*PROBLEM TO SOLVE:*
Locate the string "Aprendizaje" in the records below. Copy every line where it occurs.

*INFORMATION SHOWN:*
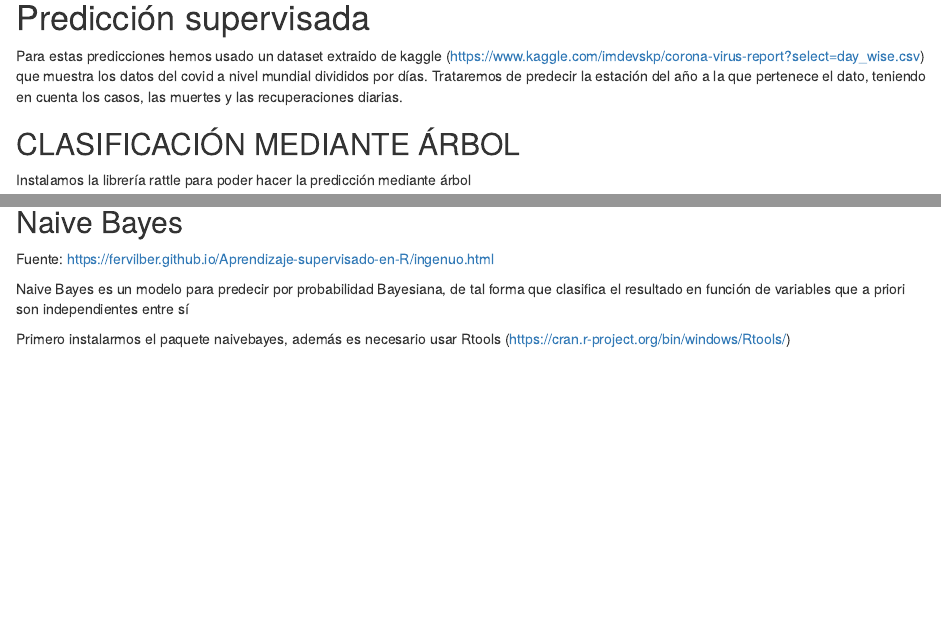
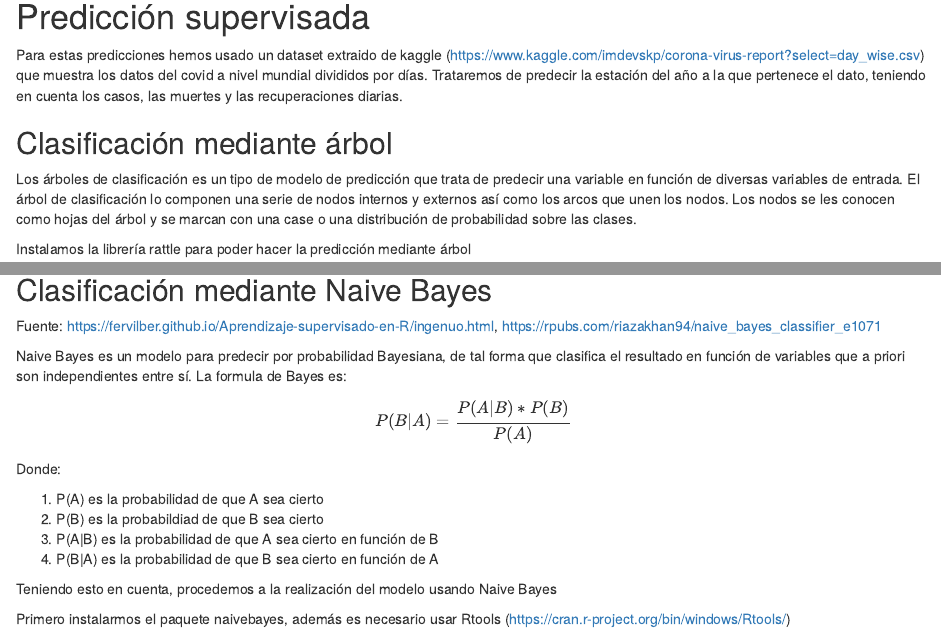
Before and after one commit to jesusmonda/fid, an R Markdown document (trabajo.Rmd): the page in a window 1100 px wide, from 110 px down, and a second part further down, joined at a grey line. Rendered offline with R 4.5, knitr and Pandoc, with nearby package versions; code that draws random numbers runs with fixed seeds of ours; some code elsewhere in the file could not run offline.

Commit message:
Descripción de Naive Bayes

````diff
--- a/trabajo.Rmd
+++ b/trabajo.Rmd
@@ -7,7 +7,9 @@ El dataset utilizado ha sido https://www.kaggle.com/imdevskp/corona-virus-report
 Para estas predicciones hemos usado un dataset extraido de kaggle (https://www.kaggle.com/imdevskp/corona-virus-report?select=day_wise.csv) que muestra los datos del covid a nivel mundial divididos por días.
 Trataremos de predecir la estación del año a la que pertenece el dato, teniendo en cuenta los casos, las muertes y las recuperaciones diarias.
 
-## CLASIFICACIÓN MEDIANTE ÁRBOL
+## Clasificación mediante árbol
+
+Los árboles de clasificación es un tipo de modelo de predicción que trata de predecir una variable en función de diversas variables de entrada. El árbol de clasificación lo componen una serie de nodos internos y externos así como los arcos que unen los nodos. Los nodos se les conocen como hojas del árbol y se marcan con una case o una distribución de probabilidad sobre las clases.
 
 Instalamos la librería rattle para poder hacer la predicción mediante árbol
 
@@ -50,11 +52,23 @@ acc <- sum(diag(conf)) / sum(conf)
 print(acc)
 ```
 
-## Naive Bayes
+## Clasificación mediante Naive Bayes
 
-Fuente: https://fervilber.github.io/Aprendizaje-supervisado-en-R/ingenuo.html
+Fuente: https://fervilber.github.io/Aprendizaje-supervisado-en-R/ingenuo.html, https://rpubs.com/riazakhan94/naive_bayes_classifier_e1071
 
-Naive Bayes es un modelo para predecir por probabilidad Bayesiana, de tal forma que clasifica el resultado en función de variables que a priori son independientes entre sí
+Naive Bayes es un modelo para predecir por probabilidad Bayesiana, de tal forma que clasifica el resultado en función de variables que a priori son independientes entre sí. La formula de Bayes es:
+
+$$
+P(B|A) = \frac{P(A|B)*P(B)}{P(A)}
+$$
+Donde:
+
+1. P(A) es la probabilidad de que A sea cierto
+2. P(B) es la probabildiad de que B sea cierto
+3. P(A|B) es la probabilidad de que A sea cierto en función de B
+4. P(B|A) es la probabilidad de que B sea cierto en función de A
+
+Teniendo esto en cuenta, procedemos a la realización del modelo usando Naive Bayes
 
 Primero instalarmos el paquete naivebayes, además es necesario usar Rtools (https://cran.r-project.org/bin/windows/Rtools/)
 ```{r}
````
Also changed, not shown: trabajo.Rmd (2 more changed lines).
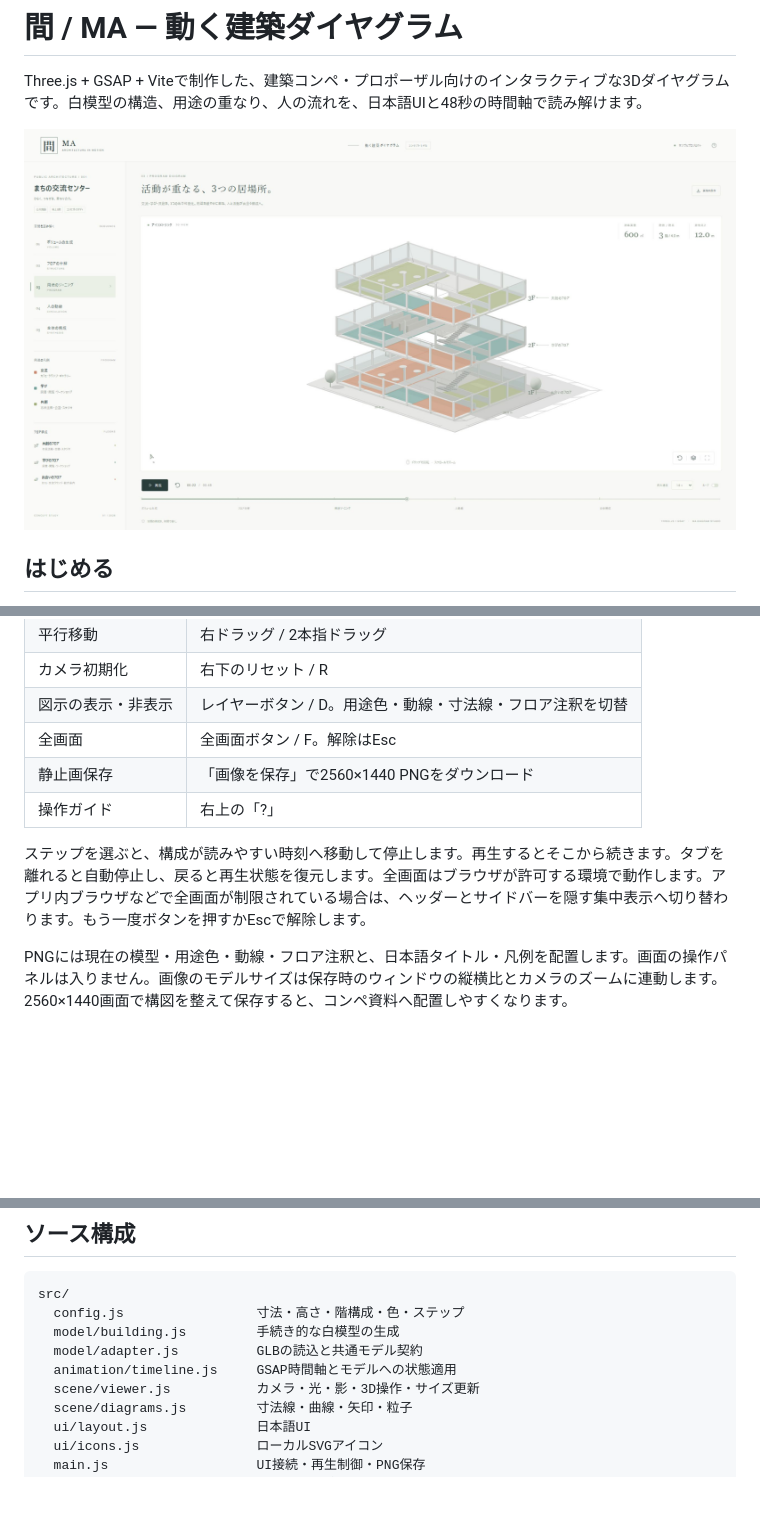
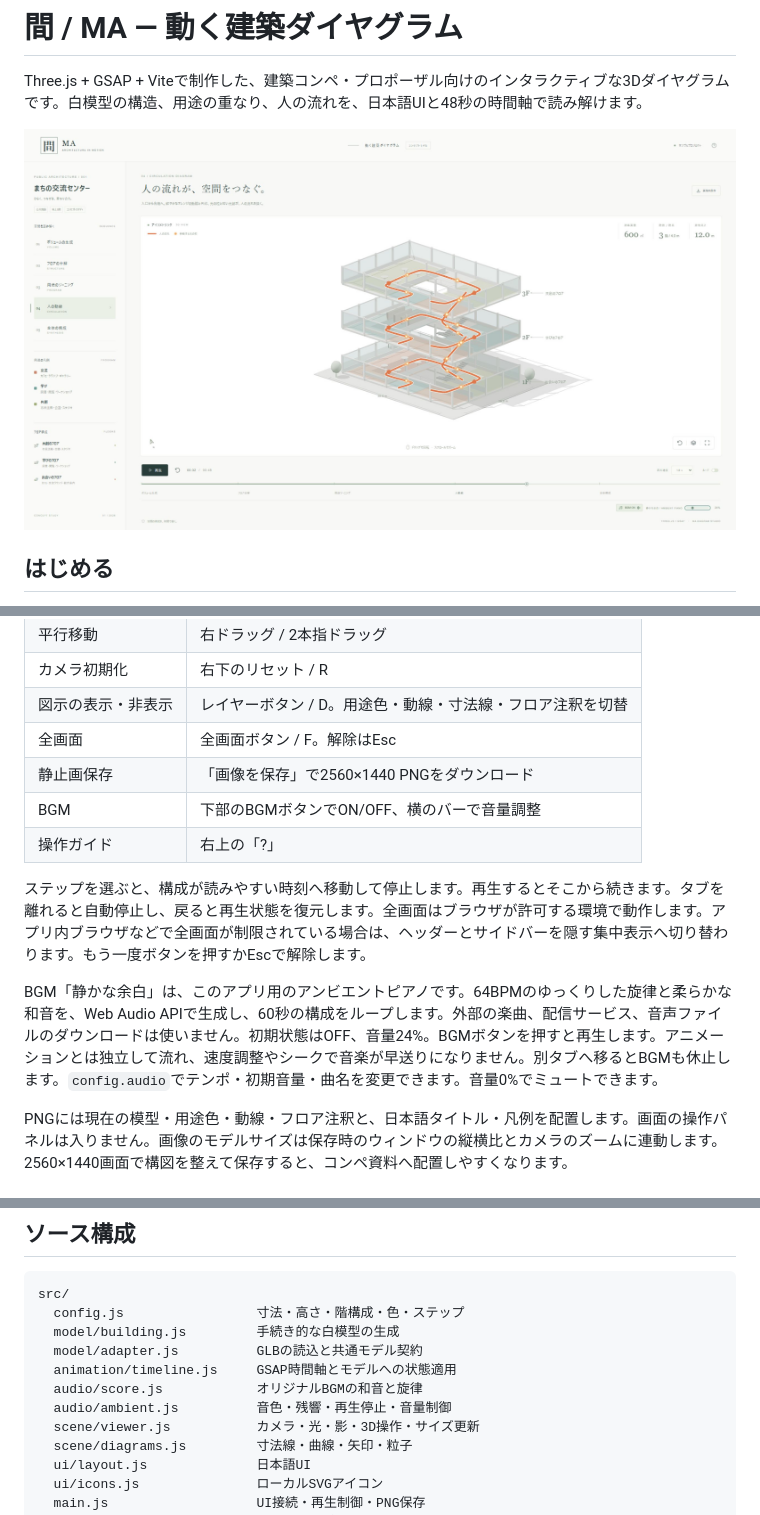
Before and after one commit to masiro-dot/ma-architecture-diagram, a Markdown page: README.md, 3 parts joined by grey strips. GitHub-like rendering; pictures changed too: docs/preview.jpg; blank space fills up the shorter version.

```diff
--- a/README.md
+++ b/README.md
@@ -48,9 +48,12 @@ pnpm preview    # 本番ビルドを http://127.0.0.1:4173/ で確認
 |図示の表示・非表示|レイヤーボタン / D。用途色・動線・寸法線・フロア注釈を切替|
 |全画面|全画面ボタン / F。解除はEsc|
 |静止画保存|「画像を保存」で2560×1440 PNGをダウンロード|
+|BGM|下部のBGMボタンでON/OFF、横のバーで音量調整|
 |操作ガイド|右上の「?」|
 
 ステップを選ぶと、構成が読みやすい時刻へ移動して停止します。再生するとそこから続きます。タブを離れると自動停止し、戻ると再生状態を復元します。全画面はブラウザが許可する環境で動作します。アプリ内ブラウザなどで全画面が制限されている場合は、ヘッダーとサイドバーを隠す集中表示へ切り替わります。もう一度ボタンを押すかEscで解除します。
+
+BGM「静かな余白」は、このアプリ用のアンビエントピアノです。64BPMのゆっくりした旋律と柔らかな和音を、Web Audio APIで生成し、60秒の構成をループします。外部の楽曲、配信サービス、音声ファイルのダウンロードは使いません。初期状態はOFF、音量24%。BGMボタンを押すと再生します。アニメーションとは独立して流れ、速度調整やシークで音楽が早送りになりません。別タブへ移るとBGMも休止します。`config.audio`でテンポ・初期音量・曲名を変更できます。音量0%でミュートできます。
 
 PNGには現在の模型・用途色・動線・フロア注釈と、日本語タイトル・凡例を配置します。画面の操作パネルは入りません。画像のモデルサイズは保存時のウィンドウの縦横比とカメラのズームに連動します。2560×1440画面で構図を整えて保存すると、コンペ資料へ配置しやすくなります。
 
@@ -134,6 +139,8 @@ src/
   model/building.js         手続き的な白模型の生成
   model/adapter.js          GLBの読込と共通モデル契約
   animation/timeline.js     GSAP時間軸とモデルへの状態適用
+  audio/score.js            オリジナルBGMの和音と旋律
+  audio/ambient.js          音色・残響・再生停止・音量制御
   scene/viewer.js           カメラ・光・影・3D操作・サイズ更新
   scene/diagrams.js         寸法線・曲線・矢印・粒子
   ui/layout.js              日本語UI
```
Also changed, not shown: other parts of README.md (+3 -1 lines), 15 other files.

*TASK RESULT:*
-Fuente: https://fervilber.github.io/Aprendizaje-supervisado-en-R/ingenuo.html
+Fuente: https://fervilber.github.io/Aprendizaje-supervisado-en-R/ingenuo.html, https://rpubs.com/riazakhan94/naive_bayes_classifier_e1071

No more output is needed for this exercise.